Church remembers two Jesuit priests killed in Mexico
By James Blears - Mexico City
The Church has begun special prayers in Mexico, to honour and revere the memory of two Jesuit priests shot dead on 20 June by drug cartel gunmen.
The priests were trying to protect a tour guide who was also murdered, while trying to assuage and dissipate the wrath of a local narcotics leader.
On Sunday, Jesuits held a poignant moment of silence and contemplation for the elderly priests and the tour guide they had attempted to shield and protect. They were shot dead in church.
“Today we are starting a cycle of prayers for peace at the national level. It is the opening of a month marking the memory of all the people killed and disappeared. Today we are remembering the priests, the journalists, the social activists and the young people who have died violently," said Fr. Jorge Atilano González, SJ at the prayer service near the Stella of Light monument in Mexico City.
Respected and loved priests
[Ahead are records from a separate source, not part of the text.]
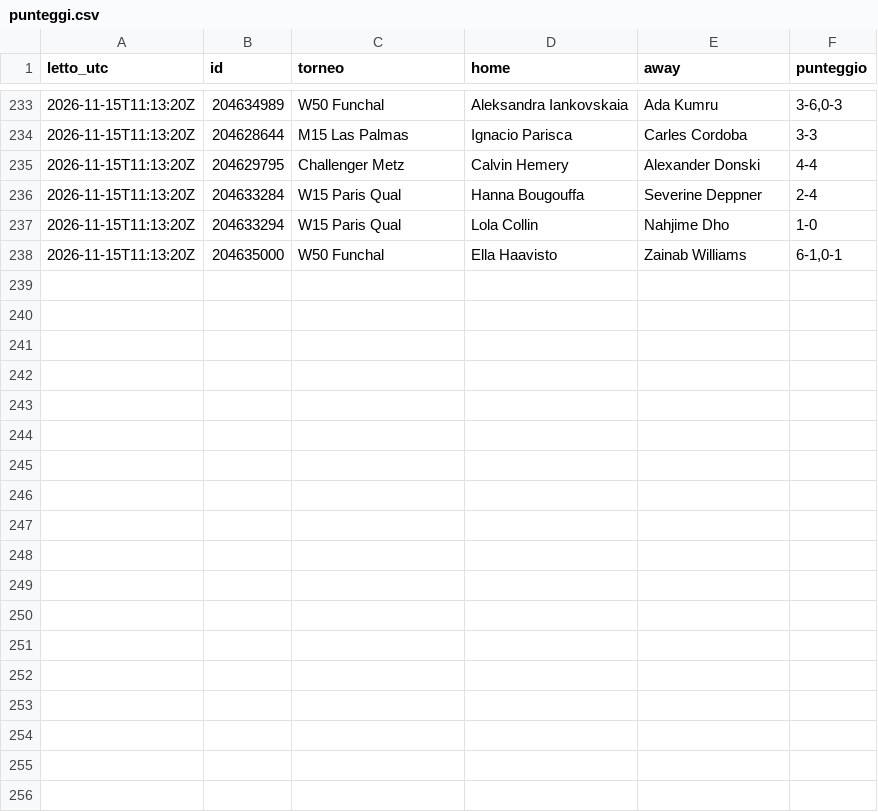
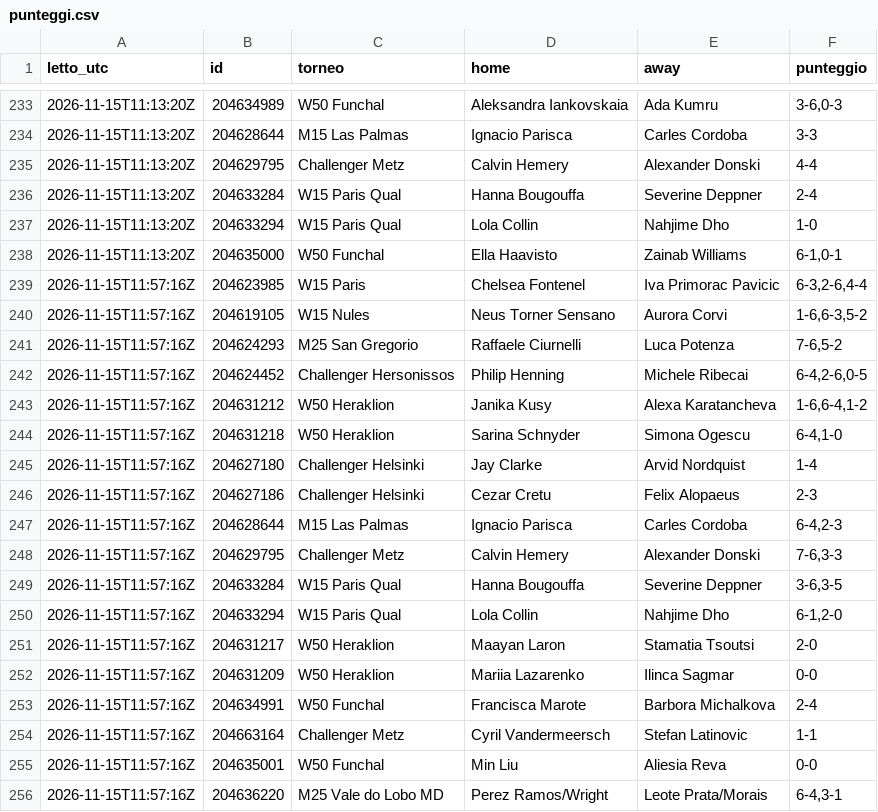
Before and after one commit to Mirko1927/tennis-raccolta, a CSV file: data/punteggi.csv, drawn as a sheet; only a part is shown, gaps mark what is left out.

```diff
--- a/data/punteggi.csv
+++ b/data/punteggi.csv
@@ -238 +238,19 @@ letto_utc,id,torneo,home,away,punteggio
 2026-11-15T11:13:20Z,204635000,W50 Funchal,Ella Haavisto,Zainab Williams,"6-1,0-1"
+2026-11-15T11:57:16Z,204623985,W15 Paris,Chelsea Fontenel,Iva Primorac Pavicic,"6-3,2-6,4-4"
+2026-11-15T11:57:16Z,204619105,W15 Nules,Neus Torner Sensano,Aurora Corvi,"1-6,6-3,5-2"
+2026-11-15T11:57:16Z,204624293,M25 San Gregorio,Raffaele Ciurnelli,Luca Potenza,"7-6,5-2"
+2026-11-15T11:57:16Z,204624452,Challenger Hersonissos,Philip Henning,Michele Ribecai,"6-4,2-6,0-5"
+2026-11-15T11:57:16Z,204631212,W50 Heraklion,Janika Kusy,Alexa Karatancheva,"1-6,6-4,1-2"
+2026-11-15T11:57:16Z,204631218,W50 Heraklion,Sarina Schnyder,Simona Ogescu,"6-4,1-0"
+2026-11-15T11:57:16Z,204627180,Challenger Helsinki,Jay Clarke,Arvid Nordquist,1-4
+2026-11-15T11:57:16Z,204627186,Challenger Helsinki,Cezar Cretu,Felix Alopaeus,2-3
+2026-11-15T11:57:16Z,204628644,M15 Las Palmas,Ignacio Parisca,Carles Cordoba,"6-4,2-3"
+2026-11-15T11:57:16Z,204629795,Challenger Metz,Calvin Hemery,Alexander Donski,"7-6,3-3"
+2026-11-15T11:57:16Z,204633284,W15 Paris Qual,Hanna Bougouffa,Severine Deppner,"3-6,3-5"
+2026-11-15T11:57:16Z,204633294,W15 Paris Qual,Lola Collin,Nahjime Dho,"6-1,2-0"
+2026-11-15T11:57:16Z,204631217,W50 Heraklion,Maayan Laron,Stamatia Tsoutsi,2-0
+2026-11-15T11:57:16Z,204631209,W50 Heraklion,Mariia Lazarenko,Ilinca Sagmar,0-0
+2026-11-15T11:57:16Z,204634991,W50 Funchal,Francisca Marote,Barbora Michalkova,2-4
+2026-11-15T11:57:16Z,204663164,Challenger Metz,Cyril Vandermeersch,Stefan Latinovic,1-1
+2026-11-15T11:57:16Z,204635001,W50 Funchal,Min Liu,Aliesia Reva,0-0
+2026-11-15T11:57:16Z,204636220,M25 Vale do Lobo MD,Perez Ramos/Wright,Leote Prata/Morais,"6-4,3-1"
```
Also changed, not shown: data/quote.csv, 1 other file.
The murdered priests were 79-year-old Father Javier Campos, and his colleague and friend, 80-year-old Father Joaquin Mora.
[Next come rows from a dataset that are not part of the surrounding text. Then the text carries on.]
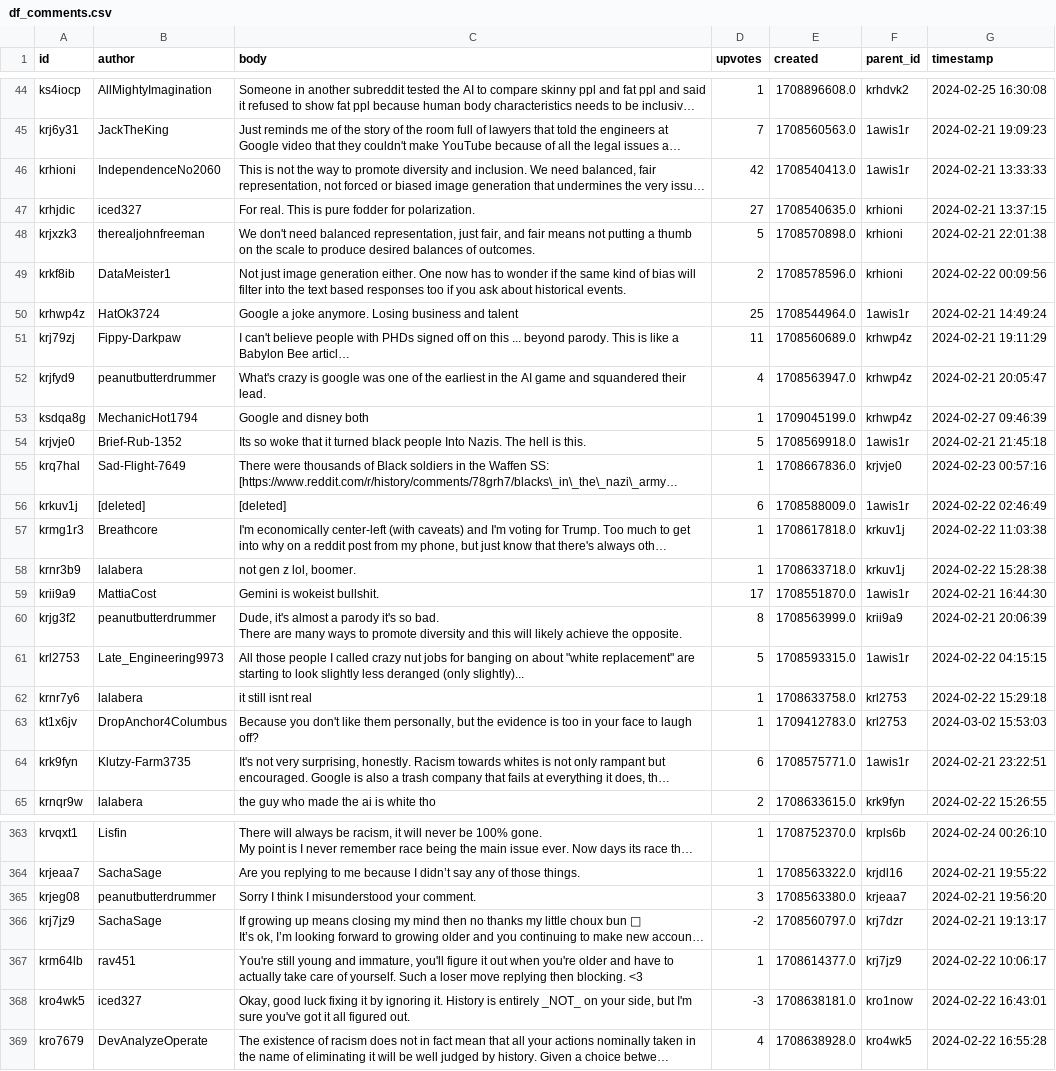
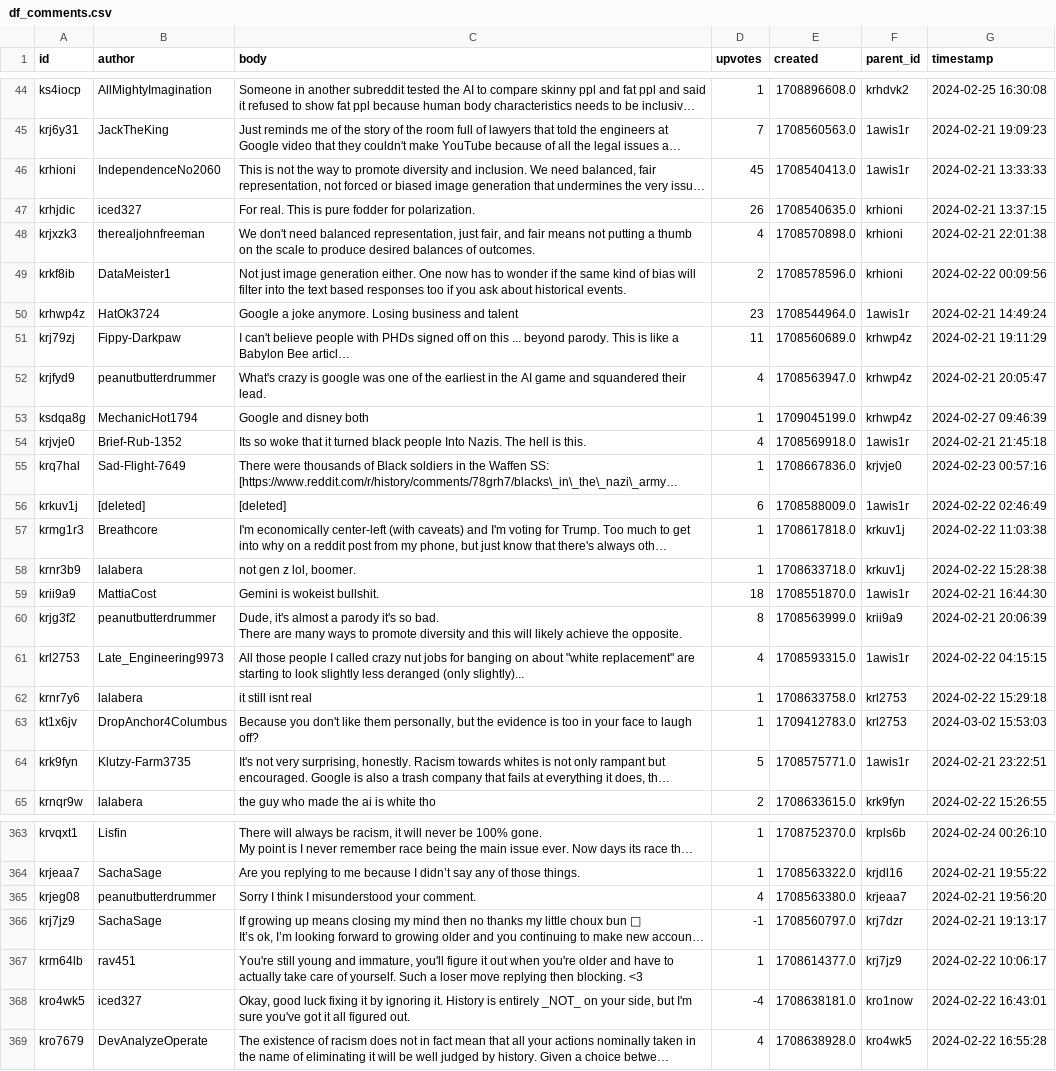
Before and after one commit to ensteitz/ILS-Z639, a CSV file: df_comments.csv, drawn as a sheet; only a part is shown, gaps mark what is left out; long unchanged cells end in …; the diff covers the shown part only; the diff names each change by its address in the sheet, - before the commit and + after, or states it on an @@ line.

```diff
--- a/df_comments.csv
+++ b/df_comments.csv
-D46 (upvotes): 42
+D46 (upvotes): 45
-D47 (upvotes): 27
+D47 (upvotes): 26
-D48 (upvotes): 5
+D48 (upvotes): 4
-D50 (upvotes): 25
+D50 (upvotes): 23
-D54 (upvotes): 5
+D54 (upvotes): 4
-D59 (upvotes): 17
+D59 (upvotes): 18
-D61 (upvotes): 5
+D61 (upvotes): 4
-D64 (upvotes): 6
+D64 (upvotes): 5
-D365 (upvotes): 3
+D365 (upvotes): 4
-D366 (upvotes): -2
+D366 (upvotes): -1
-D368 (upvotes): -3
+D368 (upvotes): -4
```
Also changed, not shown: 69 edited cells elsewhere in this file, df_clean_comments.csv, 5 other files.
They devoted and dedicated their lives over the decades to ministering to the peoples of the Tarahumara Indigenous Community, who respected and loved them.
The Church says seven priests have been murdered during the tenure of this government, whose administration started in 2018.
There have been 24 other killings of priests during the six years which preceded it.
Calling for prayers amid mayhem of violence
The Mexican Bishops' Conference is calling for prayers on 31 July, asking God for forgiveness and redemption for those who pulled the triggers.
They are also urging for a greater sustained purpose, reinforced by determination to curb the mayhem of violence.
Since the Mexican government declared war on the drug cartels in December 2006, a quarter of a million lives have been claimed.
This drug war continues unabated and with it, the terror which has now become a daily part of everyday life, especially for those who live in the Mexican states bordering the United States.
This location represents the largest transit route for illegal narcotics in the world, raking in more than forty billion dollars annually.